Aptness, however, is insufficient to establish genericness. While aptness makes it likely that consumers will understand the term as the generic name of the goods, the question was whether the public did so, or whether the public recognizes it as a trademark.
Applicant did not state what the generic term is for its product, nor has the public so used any other term. Applicant's label, promotional video, and website use of "coffee flour" in lower case lettering as a compound none, without an accompanying generic term consituted a "classic example of the usee of a putative mark as a generic term." In short, applicant's own use of the term provided "damaging evidence that its alleged mark is generic." Gould, 5 USPQ2d at 1112.
Applicant maintained that media articles using the term "coffee flour" are all "about applicant and/or Applicant's products," and it asserted that no third party uses "coffee flour" as a generic term. However, the relevant question is how the public perceives the proposed mark.
The Board distinguished the THUMBDRIVE case (In re Trek 2000 Int'l Ltd., 97 USPQ2d 1106 (TTAB 2010), where applicant used other terminology to identify the goods ("external storage device") and successfully policed the mark, and the record showed no use of the term by competitors after ten years in the marketplace. Here there was no mixed record regarding use of the term, and the absence of competitive was explained by the lack of any competitors.
Applicant acknowledged that consumers who see the term COFFEE FLOUR will likely recognize that applicant's product is "a coffee product ground up into a powder like flour." That, the Board found, is essentially a confirmation of genericness.
In sum, applicant failed to develop and promulgate a generic term other than "coffee flour," itself used the term generically, encouraged the public to use the term generically, and failed to take steps to correct media uses of the term in a generic manner.
[T]he record here shows that the relevant purchasing public understands "coffee flour" to refer specifically to flour made from the skin, pulp, and pectin of the coffee cherry portion of the coffee plant.
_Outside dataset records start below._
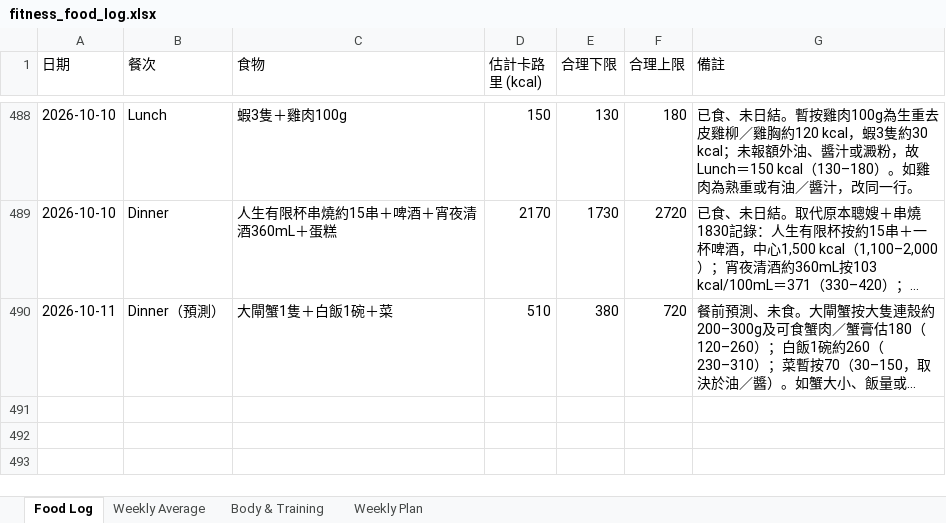
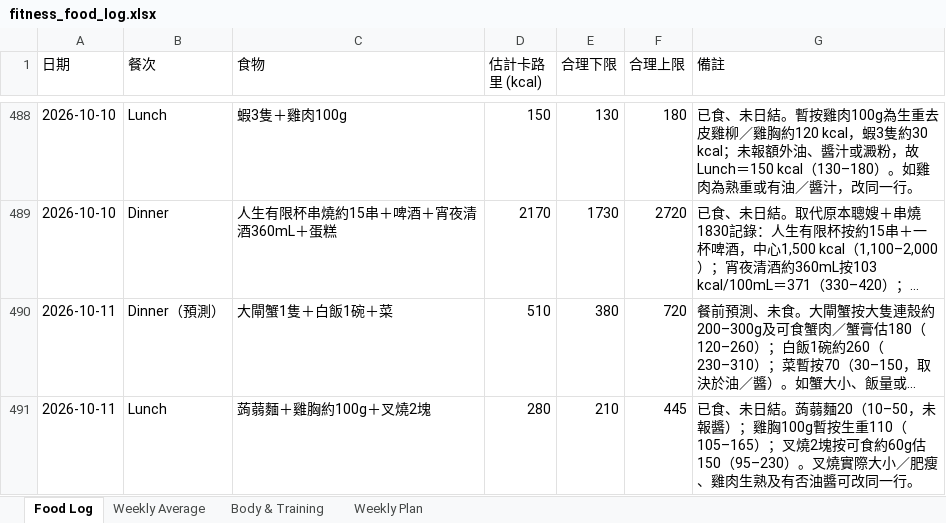
Before and after one commit to buzz-knittinpix/melodycheng622-cmyk.github.io, an Excel workbook: data/fitness_food_log.xlsx, sheet Food Log, drawn as a sheet; only a part is shown, gaps mark what is left out; long unchanged cells end in …; values as stored, in another font and other column widths than the file's, no borders; the diff names each change by its address in the sheet, - before the commit and + after, or states it on an @@ line.

Commit message:
Log Oct 11 lunch

```diff
--- a/data/fitness_food_log.xlsx (sheet Food Log)
+++ b/data/fitness_food_log.xlsx (sheet Food Log)
+row 491: 2026-10-11 | Lunch | 蒟蒻麵＋雞胸約100g＋叉燒2塊 | 280 | 210 | 445 | 已食、未日結。蒟蒻麵20（10–50，未報醬）；雞胸100g暫按生重110（105–165）；叉燒2塊按可食約60g估150（95–230）。叉燒實際大小／肥瘦、雞肉生熟及有否油醬可改同一行。
```
Also changed, not shown: 3 other files.
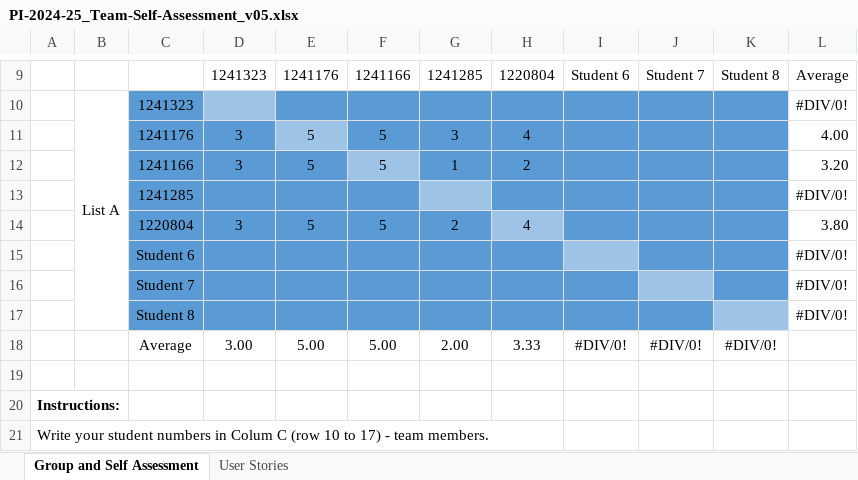
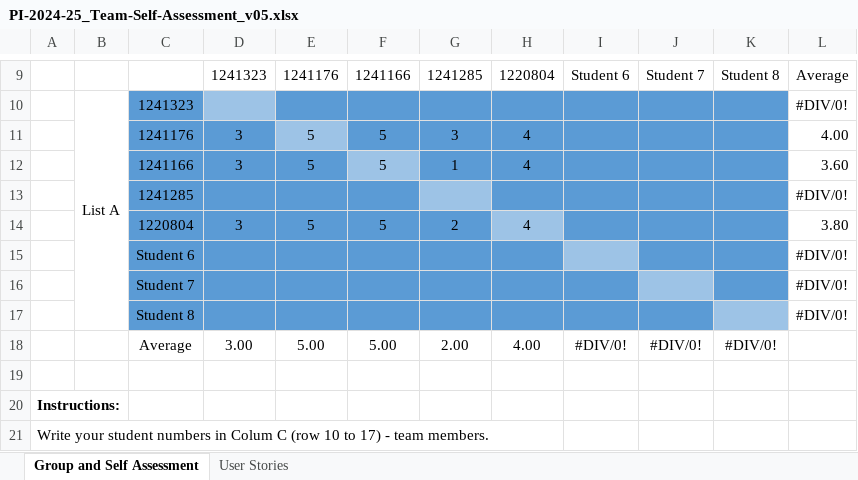
Before and after one commit to ivasduarte/all-aboard, an Excel workbook: docs/sprint3/PI-2024-25_Team-Self-Assessment_v05.xlsx, sheet Group and Self Assessment, drawn as a sheet; only a part is shown, gaps mark what is left out; values as stored, in another font and other column widths than the file's, no borders; charts and pictures not drawn; the diff names each change by its address in the sheet, - before the commit and + after, or states it on an @@ line.

Commit message:
(docs): updated self-evaluation

```diff
--- a/docs/sprint3/PI-2024-25_Team-Self-Assessment_v05.xlsx (sheet Group and Self Assessment)
+++ b/docs/sprint3/PI-2024-25_Team-Self-Assessment_v05.xlsx (sheet Group and Self Assessment)
-H12: 2
+H12: 4
-L12: 3.20
+L12: 3.60
-H18: 3.33
+H18: 4.00
```
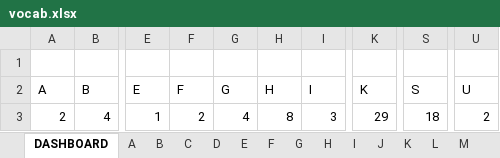
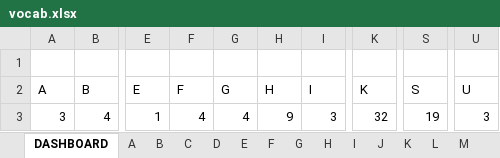
Before and after one commit to ridge-hari/nihongo, an Excel workbook: vocab.xlsx, sheet DASHBOARD, drawn as a sheet; only a part is shown, gaps mark what is left out; values as stored, in another font and other column widths than the file's, no borders; charts and pictures not drawn; the diff names each change by its address in the sheet, - before the commit and + after, or states it on an @@ line.

```diff
--- a/vocab.xlsx (sheet DASHBOARD)
+++ b/vocab.xlsx (sheet DASHBOARD)
-A3 (A): 2
+A3 (A): 3
-F3 (F): 2
+F3 (F): 4
-H3 (H): 8
+H3 (H): 9
-K3 (K): 29
+K3 (K): 32
-S3 (S): 18
+S3 (S): 19
-U3 (U): 2
+U3 (U): 3
```
Also changed, not shown: sheet JLPT-N2-Grammar, sheet K, sheet F, sheet Special-Vocab, sheet A, sheet U, 2 more sheets, other sheet tabs, charts or pictures.
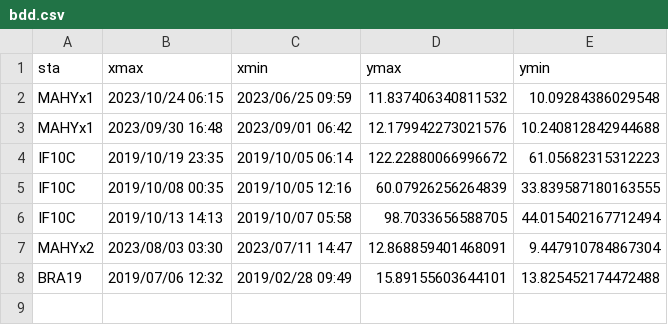
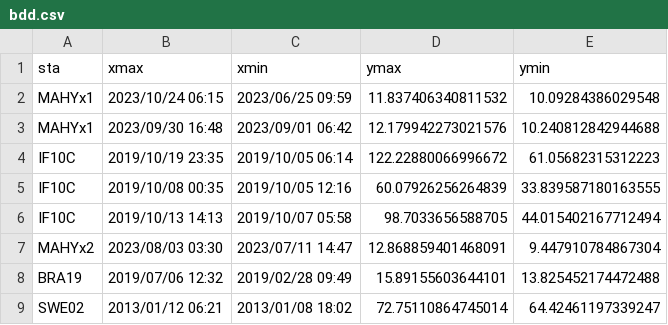
Before and after one commit to richardDreo/ICI_detector, a CSV file: bdd.csv, drawn as a sheet; the diff names each change by its address in the sheet, - before the commit and + after, or states it on an @@ line.

```diff
--- a/bdd.csv
+++ b/bdd.csv
+row 9: SWE02 | 2013/01/12 06:21 | 2013/01/08 18:02 | 72.75110864745014 | 64.42461197339247
```
Also changed, not shown: 8 other files.
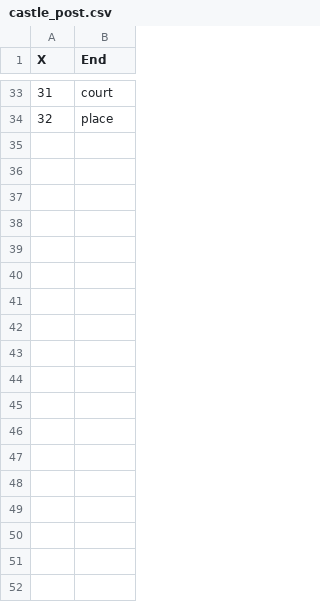
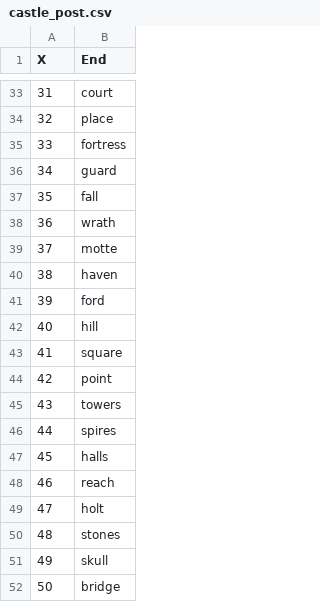
Before and after one commit to NeverForged/Regency, a CSV file: csv/castle_post.csv, drawn as a sheet; only a part is shown, gaps mark what is left out; the diff names each change by its address in the sheet, - before the commit and + after, or states it on an @@ line.

```diff
--- a/csv/castle_post.csv
+++ b/csv/castle_post.csv
+row 35: 33 | fortress
+row 36: 34 | guard
+row 37: 35 | fall
+row 38: 36 | wrath
+row 39: 37 | motte
+row 40: 38 | haven
+row 41: 39 | ford
+row 42: 40 | hill
+row 43: 41 | square
+row 44: 42 | point
+row 45: 43 | towers
+row 46: 44 | spires
+row 47: 45 | halls
+row 48: 46 | reach
+row 49: 47 | holt
+row 50: 48 | stones
+row 51: 49 | skull
+row 52: 50 | bridge
```
Also changed, not shown: csv/castle_pre.csv, csv/ship_post.csv, 3 other files.
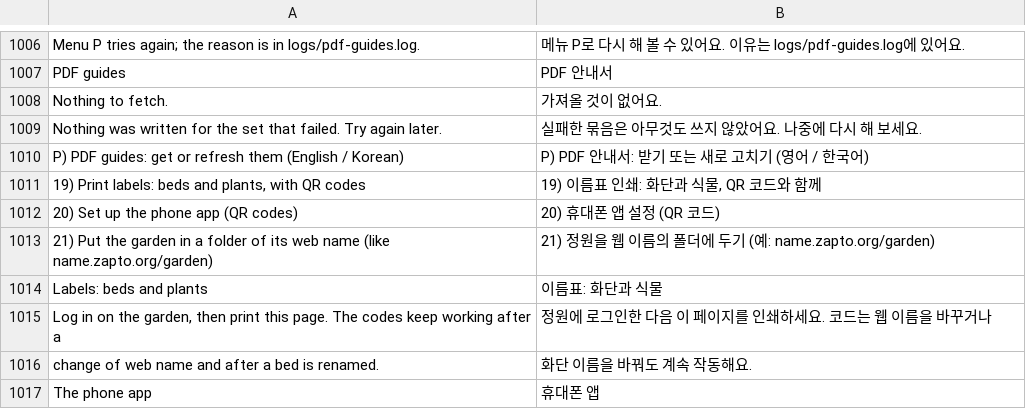
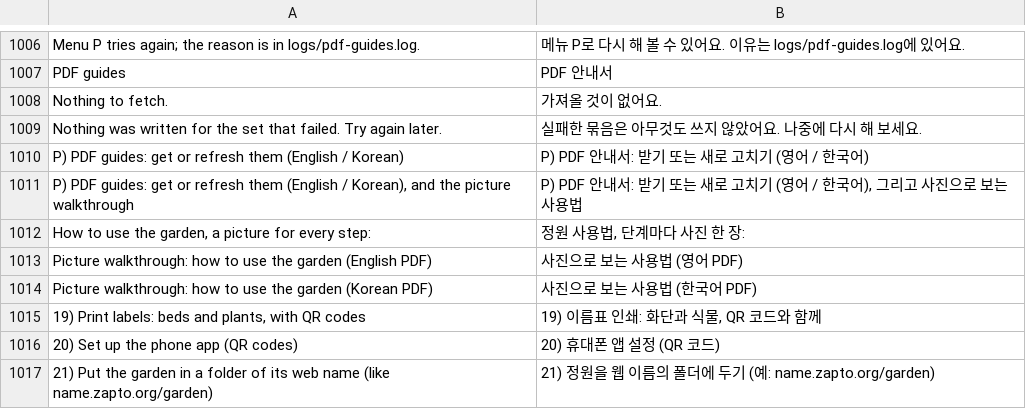
Before and after one commit to netnovaops-training/garden-for-all, a TSV file: lang/ko.tsv, drawn as a sheet; only a part is shown, gaps mark what is left out; the shorter side is filled out with more unchanged rows; the diff names each change by its address in the sheet, - before the commit and + after, or states it on an @@ line.

```diff
--- a/lang/ko.tsv
+++ b/lang/ko.tsv
+row 1011: P) PDF guides: get or refresh them (English / Korean), and the picture walkthrough | P) PDF 안내서: 받기 또는 새로 고치기 (영어 / 한국어), 그리고 사진으로 보는 사용법
+row 1012: How to use the garden, a picture for every step: | 정원 사용법, 단계마다 사진 한 장:
+row 1013: Picture walkthrough: how to use the garden (English PDF) | 사진으로 보는 사용법 (영어 PDF)
+row 1014: Picture walkthrough: how to use the garden (Korean PDF) | 사진으로 보는 사용법 (한국어 PDF)
```
Also changed, not shown: 14 other files.
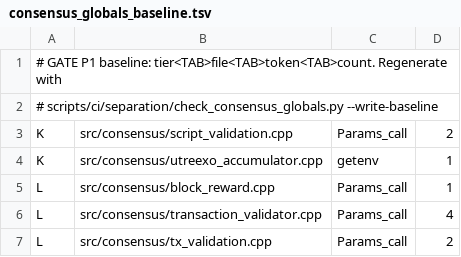
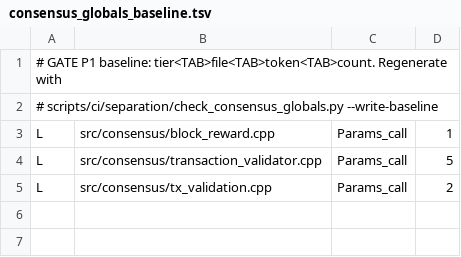
Before and after one commit to DineroLabs/dinero-v8, a TSV file: scripts/ci/separation/consensus_globals_baseline.tsv, drawn as a sheet.

```diff
--- a/scripts/ci/separation/consensus_globals_baseline.tsv
+++ b/scripts/ci/separation/consensus_globals_baseline.tsv
@@ -2,6 +2,4 @@
 # scripts/ci/separation/check_consensus_globals.py --write-baseline
-K	src/consensus/script_validation.cpp	Params_call	2
-K	src/consensus/utreexo_accumulator.cpp	getenv	1
 L	src/consensus/block_reward.cpp	Params_call	1
-L	src/consensus/transaction_validator.cpp	Params_call	4
+L	src/consensus/transaction_validator.cpp	Params_call	5
 L	src/consensus/tx_validation.cpp	Params_call	2
```
Also changed, not shown: 14 other files.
Applicant itself has communicated this meaning of the term "coffee flour" to the public, and the articles in the record, from which we can infer the public’s understanding of the term, show that this message has been received and understood.
Therefore, finding that the USPTO established by clear evidence that "coffee flour" is generic for applicant's goods, the Board affirmed the refusal to register.